The New York City Fire Museum’s new exhibition “Strike Up the Band: A Tribute to the Bands of the Bravest” explores the rich history of the Department’s musicians. Drawing upon the museum's diverse collection, the exhibition takes the visitor through over 100 years of musical history. Using historic objects such as bagpipes and drums, uniforms, trophies, and photographs from throughout the bands’ histories, as well as modern video displays, visitors can explore this little-known aspect of the department.
Colonial Firefighting & The American Revolution
Celebrate the untold story of a group of volunteers, the colonial-era firefighters, that stood between New York and disaster during years of rampant arson, wars for North America, and the American Revolution. Multimedia, video animations, and 3D models illustrate the major events of the colonial era, including a breathtaking video-animation of the devastating fire in 1776 that destroyed 500 buildings – homes, churches, schools, stores, and factories. Original artworks depict the Wall of Wall Street, the first fire engines, and 1770 New York neighborhoods. A free exhibition booklet will be provided to the first 1,000 attendees to the Museum starting March 15th.
This exhibition was made possible through a partnership with Bruce Twickler of Docema, LLC, Devan Calabrez, and their talented team.
Firehouse: The Photography of Jill Freedman
On display through Summer 2023
Showcasing award-winning photographer Jill Freedman’s moving collection of photographs documenting New York City firefighters on the job in the ‘70s. Firehouse: The Photography of Jill Freedman. The exhibition features a number of images contained in Freedman’s book, Firehouse, which was released in 1977 and garnered rave reviews highlighting their honesty and grit that captured the danger, tragedy, heroism, and camaraderie of being a firefighter in New York City. CNN once described the photographs as “images that describe a community of men in their full humanity, heroic but not just heroes. Pictures of terrible danger meet moments of rough tenderness, then all gives way to goofball antics back at the station.

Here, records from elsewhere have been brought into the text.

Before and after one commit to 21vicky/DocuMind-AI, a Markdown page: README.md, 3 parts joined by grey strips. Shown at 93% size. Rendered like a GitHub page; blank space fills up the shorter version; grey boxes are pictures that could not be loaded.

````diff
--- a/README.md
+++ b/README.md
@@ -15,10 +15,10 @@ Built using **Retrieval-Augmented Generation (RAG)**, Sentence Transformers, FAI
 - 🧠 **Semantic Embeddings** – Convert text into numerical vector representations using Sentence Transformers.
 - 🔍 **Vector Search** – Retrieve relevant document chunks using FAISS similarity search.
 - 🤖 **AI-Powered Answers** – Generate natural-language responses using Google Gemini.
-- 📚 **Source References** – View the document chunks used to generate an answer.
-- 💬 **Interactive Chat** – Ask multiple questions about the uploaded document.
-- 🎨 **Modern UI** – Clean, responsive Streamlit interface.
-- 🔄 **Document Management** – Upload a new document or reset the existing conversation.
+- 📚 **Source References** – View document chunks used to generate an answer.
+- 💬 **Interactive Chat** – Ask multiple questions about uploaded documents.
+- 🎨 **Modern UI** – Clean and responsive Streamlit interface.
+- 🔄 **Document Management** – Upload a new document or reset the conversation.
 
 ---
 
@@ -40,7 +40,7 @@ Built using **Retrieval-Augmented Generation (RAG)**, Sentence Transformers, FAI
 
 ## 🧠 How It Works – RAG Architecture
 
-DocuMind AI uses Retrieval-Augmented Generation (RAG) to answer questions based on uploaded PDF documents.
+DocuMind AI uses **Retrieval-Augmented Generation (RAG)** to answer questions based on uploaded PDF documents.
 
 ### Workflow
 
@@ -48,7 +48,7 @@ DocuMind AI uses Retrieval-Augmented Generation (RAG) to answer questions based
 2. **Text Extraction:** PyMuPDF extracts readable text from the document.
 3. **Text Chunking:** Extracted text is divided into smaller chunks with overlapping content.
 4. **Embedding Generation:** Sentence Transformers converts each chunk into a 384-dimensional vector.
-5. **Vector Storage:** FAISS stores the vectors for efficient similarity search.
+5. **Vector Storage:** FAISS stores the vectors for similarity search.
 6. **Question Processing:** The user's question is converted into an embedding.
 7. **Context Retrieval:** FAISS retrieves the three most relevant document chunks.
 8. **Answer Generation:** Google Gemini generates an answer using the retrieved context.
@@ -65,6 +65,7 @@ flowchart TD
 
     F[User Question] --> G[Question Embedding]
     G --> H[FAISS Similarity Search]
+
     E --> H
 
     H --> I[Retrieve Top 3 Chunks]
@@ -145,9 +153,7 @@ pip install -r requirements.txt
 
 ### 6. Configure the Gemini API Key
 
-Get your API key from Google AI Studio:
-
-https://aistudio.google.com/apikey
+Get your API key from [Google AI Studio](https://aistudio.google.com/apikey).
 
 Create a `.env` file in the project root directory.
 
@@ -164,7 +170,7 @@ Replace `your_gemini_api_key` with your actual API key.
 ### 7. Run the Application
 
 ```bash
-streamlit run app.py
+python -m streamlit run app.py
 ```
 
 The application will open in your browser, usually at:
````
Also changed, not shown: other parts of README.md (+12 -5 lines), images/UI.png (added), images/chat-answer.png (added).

To create this display of heroism and heart, Freedman lived among the firefighters in the Bronx and Harlem for more than a year as she chronicled their work. She followed groups for six days at a time, sleeping in the backseat of cars or on the floor between engines.